Second is the provisioning of new express toll lanes to relieve road congestion in urban areas. Such electronically managed and priced lanes already operate successfully in California, Colorado and Minnesota, and are being built to augment the Washington Beltway.
The above priorities could be implemented by the states themselves, without any federal involvement. Congress could achieve this by declining to re-authorize the federal Highway Trust Fund. The 1956 legislation that established this fund provided for its elimination on completion of the Interstate Highway System and for the cancellation of the relevant federal taxes, of which the fuel taxes are the most important.
In the past, the market provision of roads has been impractical because of the difficulty of obtaining payment for road use. But modern electronics, as used in E-ZPass systems, enable road-use charges to be collected, and paid to road providers, without vehicles having to stop.

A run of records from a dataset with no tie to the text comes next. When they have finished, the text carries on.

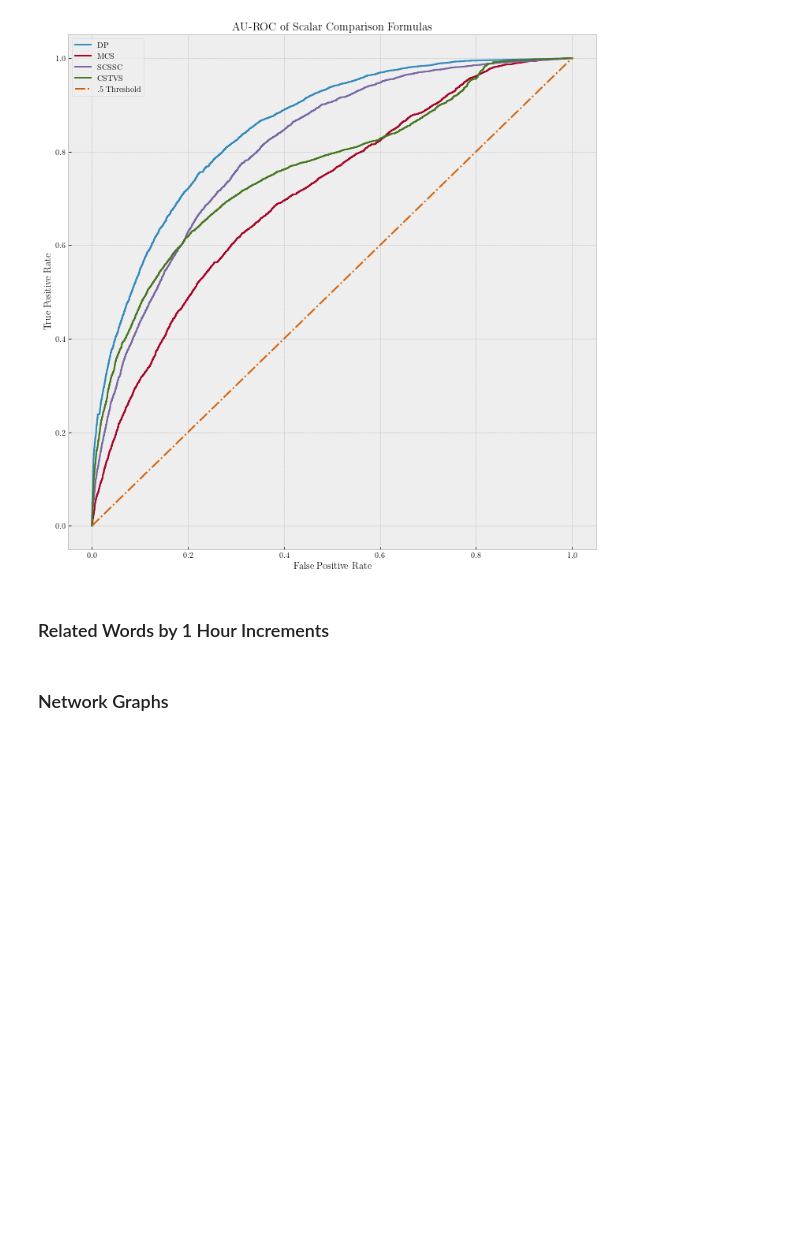
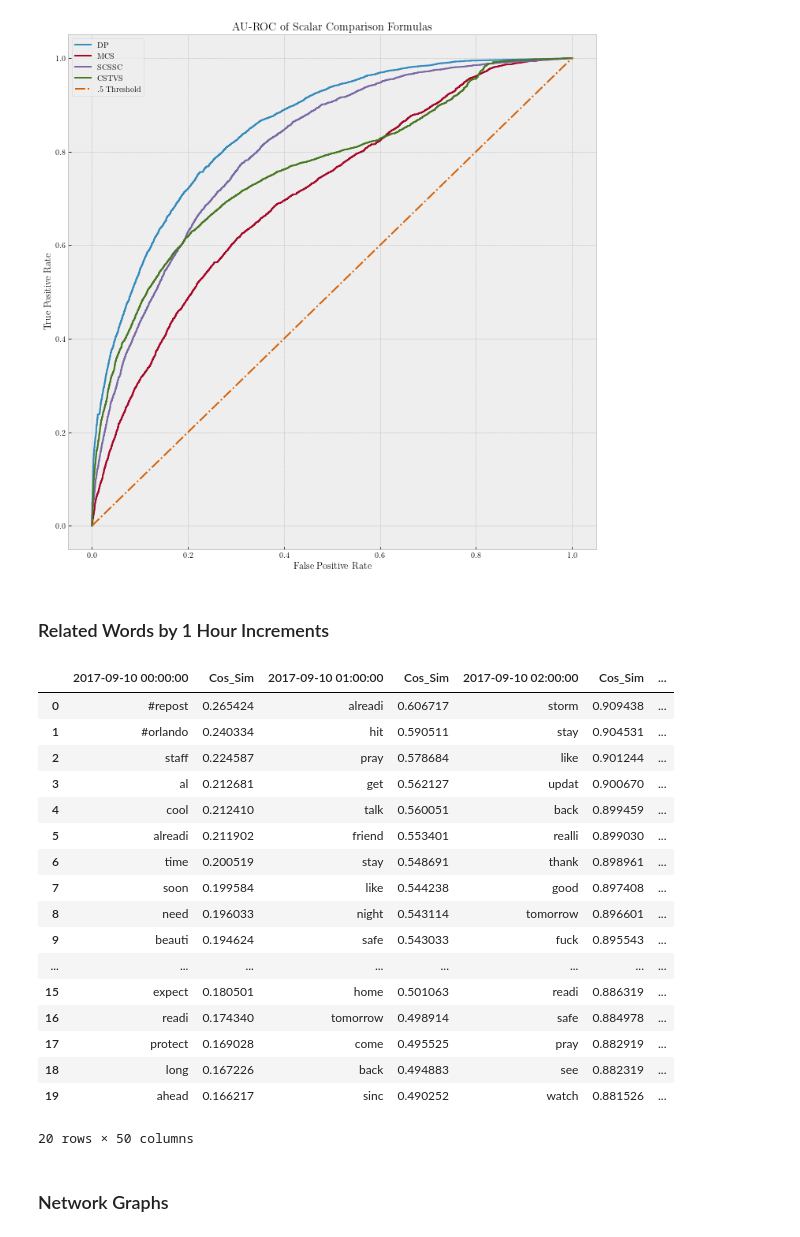
Before and after one commit to brownworth/TwitterDisaster, a Jupyter notebook: ThesisCode.ipynb, the cells around one changed output. Saved outputs shown, nothing was run; the diff lists cells and outputs as text; code cells hidden in the pictures; blank space fills up the shorter version.

```diff
--- a/ThesisCode.ipynb
+++ b/ThesisCode.ipynb
@@ -632,7 +632,7 @@ vectors_series = pd.Series(np.zeros((11)))
 tweet_text = tweet_full_en.loc[tweet_date:tweet_date + date_delta,"tweet_text"]
 tweets_tokens = tweet_text.apply(tokens_no_stopwords)
 
-opt_vector_model = Word2Vec(tweets_tokens, min_count=1, window=8, workers=1, size=150, seed=1, sg=1, negative=1)
+opt_vector_model = Word2Vec(tweets_tokens, min_count=3, window=8, workers=1, size=150, seed=1, sg=1, negative=1)
 
 # train the model over 10 epochs
 opt_vector_model.train(tweets_tokens, total_examples=len(tweet_text), epochs=10)
@@ -711,9 +711,30 @@ search_term = 'irma'
 for tweet_day in pd.date_range(start = tweet_date, end = end_date, freq = date_delta):
     tweet_text = tweet_full_en.loc[tweet_day:tweet_day + date_delta,"tweet_text"]
     tweets_tokens = tweet_text.apply(tokens_no_stopwords)
-    opt_vector_model_1hr = Word2Vec(tweets_tokens, min_count=1, window=8, workers=1, size=150, seed=1, sg=1, negative=1)
+    opt_vector_model_1hr = Word2Vec(tweets_tokens, min_count=3, window=8, workers=1, size=150, seed=1, sg=1, negative=1)
     opt_vector_model_1hr.train(tweets_tokens, total_examples=len(tweet_text), epochs=10)
     opt_word_matrix_1hr = opt_vector_model_1hr.wv[opt_vector_model_1hr.wv.vocab]
     terms_from_range = pd.DataFrame.from_records(opt_vector_model_1hr.wv.most_similar(search_term,topn=top_num_words),columns=[tweet_day,"Cos_Sim"])
     related_words = pd.concat([related_words,terms_from_range],axis=1)
+# %%
+related_words
+# %% [output]
+|  | 2017-09-10 00:00:00 | Cos_Sim | 2017-09-10 01:00:00 | Cos_Sim | 2017-09-10 02:00:00 | Cos_Sim | ... |
+| 0 | #repost | 0.265424 | alreadi | 0.606717 | storm | 0.909438 | ... |
+| 1 | #orlando | 0.240334 | hit | 0.590511 | stay | 0.904531 | ... |
+| 2 | staff | 0.224587 | pray | 0.578684 | like | 0.901244 | ... |
+| 3 | al | 0.212681 | get | 0.562127 | updat | 0.900670 | ... |
+| 4 | cool | 0.212410 | talk | 0.560051 | back | 0.899459 | ... |
+| 5 | alreadi | 0.211902 | friend | 0.553401 | realli | 0.899030 | ... |
+| 6 | time | 0.200519 | stay | 0.548691 | thank | 0.898961 | ... |
+| 7 | soon | 0.199584 | like | 0.544238 | good | 0.897408 | ... |
+| 8 | need | 0.196033 | night | 0.543114 | tomorrow | 0.896601 | ... |
+| 9 | beauti | 0.194624 | safe | 0.543033 | fuck | 0.895543 | ... |
+| ... | ... | ... | ... | ... | ... | ... | ... |
+| 15 | expect | 0.180501 | home | 0.501063 | readi | 0.886319 | ... |
+| 16 | readi | 0.174340 | tomorrow | 0.498914 | safe | 0.884978 | ... |
+| 17 | protect | 0.169028 | come | 0.495525 | pray | 0.882919 | ... |
+| 18 | long | 0.167226 | back | 0.494883 | see | 0.882319 | ... |
+| 19 | ahead | 0.166217 | sinc | 0.490252 | watch | 0.881526 | ... |
+20 rows × 50 columns
 # %%
```
Also changed, not shown: parts of 11 cells of this notebook.
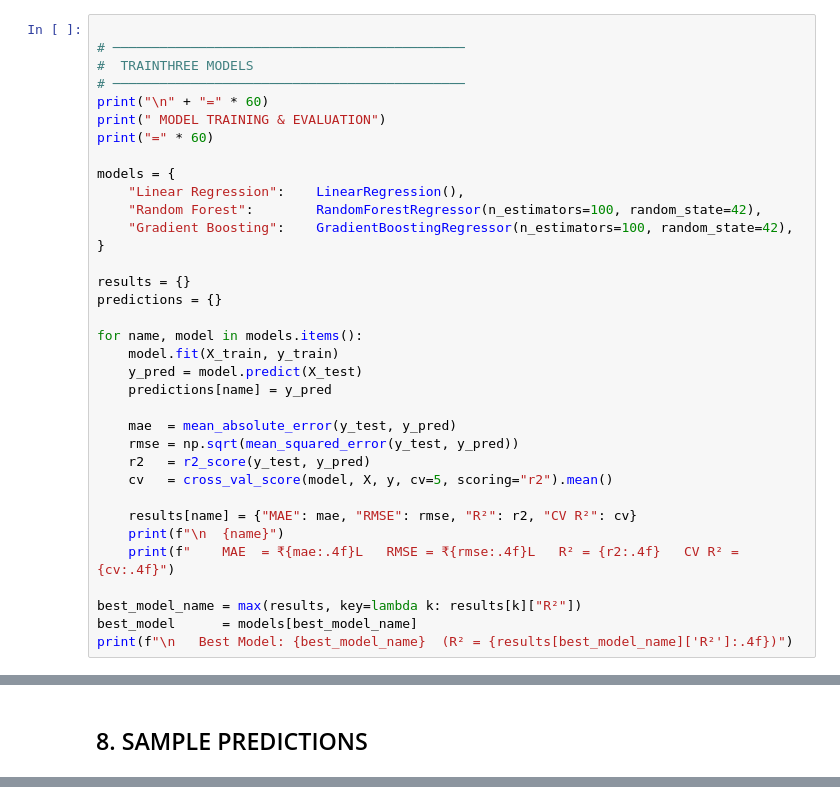
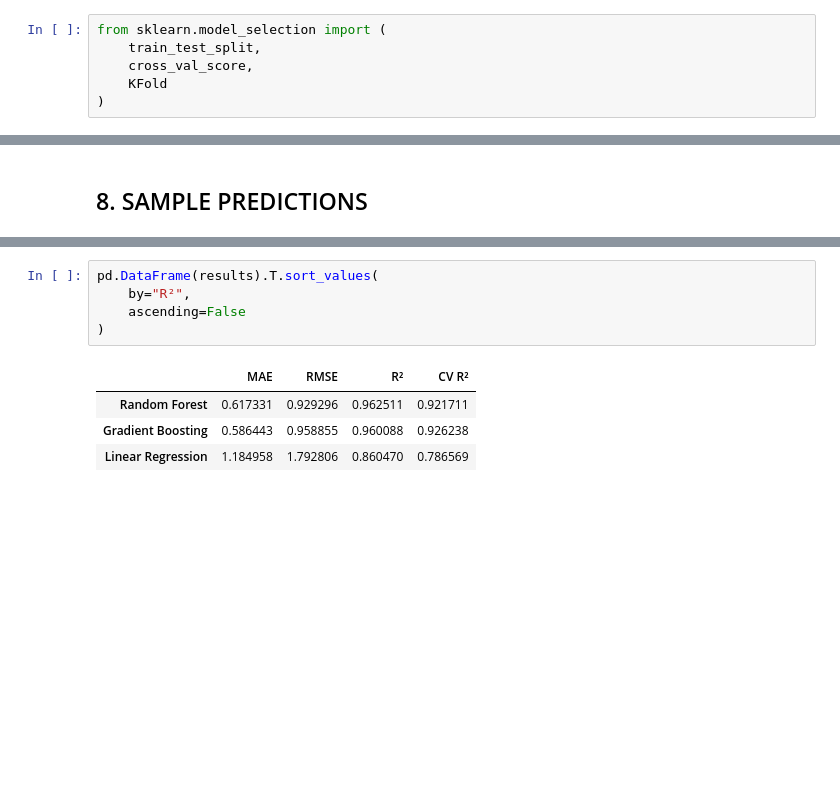
Before and after one commit to anubrata2209/car-price-prediction, a Jupyter notebook: code.ipynb, the cells around one changed output, grey strips where cells are left out. Drawn from its saved outputs; the diff is of its cells as text; blank space fills up the shorter version.

```diff
--- a/code.ipynb
+++ b/code.ipynb
@@ -112,35 +172,6 @@ Train set: 240 samples  |  Test set: 61 samples
 # %%
-
-# ─────────────────────────────────────────────
-#  TRAINTHREE MODELS
-# ─────────────────────────────────────────────
-print("\n" + "=" * 60)
-print(" MODEL TRAINING & EVALUATION")
-print("=" * 60)
-
-models = {
-    "Linear Regression":    LinearRegression(),
-    "Random Forest":        RandomForestRegressor(n_estimators=100, random_state=42),
-    "Gradient Boosting":    GradientBoostingRegressor(n_estimators=100, random_state=42),
-}
-
-results = {}
-predictions = {}
-
-for name, model in models.items():
-    model.fit(X_train, y_train)
-    y_pred = model.predict(X_test)
-    predictions[name] = y_pred
-
-    mae  = mean_absolute_error(y_test, y_pred)
-    rmse = np.sqrt(mean_squared_error(y_test, y_pred))
-    r2   = r2_score(y_test, y_pred)
-    cv   = cross_val_score(model, X, y, cv=5, scoring="r2").mean()
-
-    results[name] = {"MAE": mae, "RMSE": rmse, "R²": r2, "CV R²": cv}
-    print(f"\n  {name}")
-    print(f"    MAE  = ₹{mae:.4f}L   RMSE = ₹{rmse:.4f}L   R² = {r2:.4f}   CV R² = {cv:.4f}")
-
-best_model_name = max(results, key=lambda k: results[k]["R²"])
-best_model      = models[best_model_name]
-print(f"\n   Best Model: {best_model_name}  (R² = {results[best_model_name]['R²']:.4f})")
+from sklearn.model_selection import (
+    train_test_split,
+    cross_val_score,
+    KFold
+)
@@ -363,0 +751,10 @@ for i, (act, pred) in enumerate(zip(actual, predicted)):
+# %%
+pd.DataFrame(results).T.sort_values(
+    by="R²",
+    ascending=False
+)
+# %% [output]
+|  | MAE | RMSE | R² | CV R² |
+| Random Forest | 0.617331 | 0.929296 | 0.962511 | 0.921711 |
+| Gradient Boosting | 0.586443 | 0.958855 | 0.960088 | 0.926238 |
+| Linear Regression | 1.184958 | 1.792806 | 0.860470 | 0.786569 |
```
Also changed, not shown: parts of 14 cells of this notebook.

Instead of vying with Congress to determine expenditures on transportation infrastructure, the president should encourage Congress to leave these decisions to the stateswhich could employ market mechanisms to provide the transportation facilities users are prepared to pay for.
|Gabriel Roth is a transport and privatization consultant and a Research Fellow at the Independent Institute. He is the editor of the award-winning book, Street Smart: Competition, Entrepreneurship, and the Future of Roads.|
Street Smart examines private, market-based alternatives for road services, both in theory and practice. The book explores at least four such possible directions for private services, including testing and licensing vehicles and drivers; management of government-owned road facilities; franchising; and outright private ownership. The book further traces the history of private roads in Great Britain and the United States and examines contemporary examples of entrepreneurial innovation in road pricing, privatization, and marketization in environs as diverse as Singapore, California, Ghana, Norway, and England.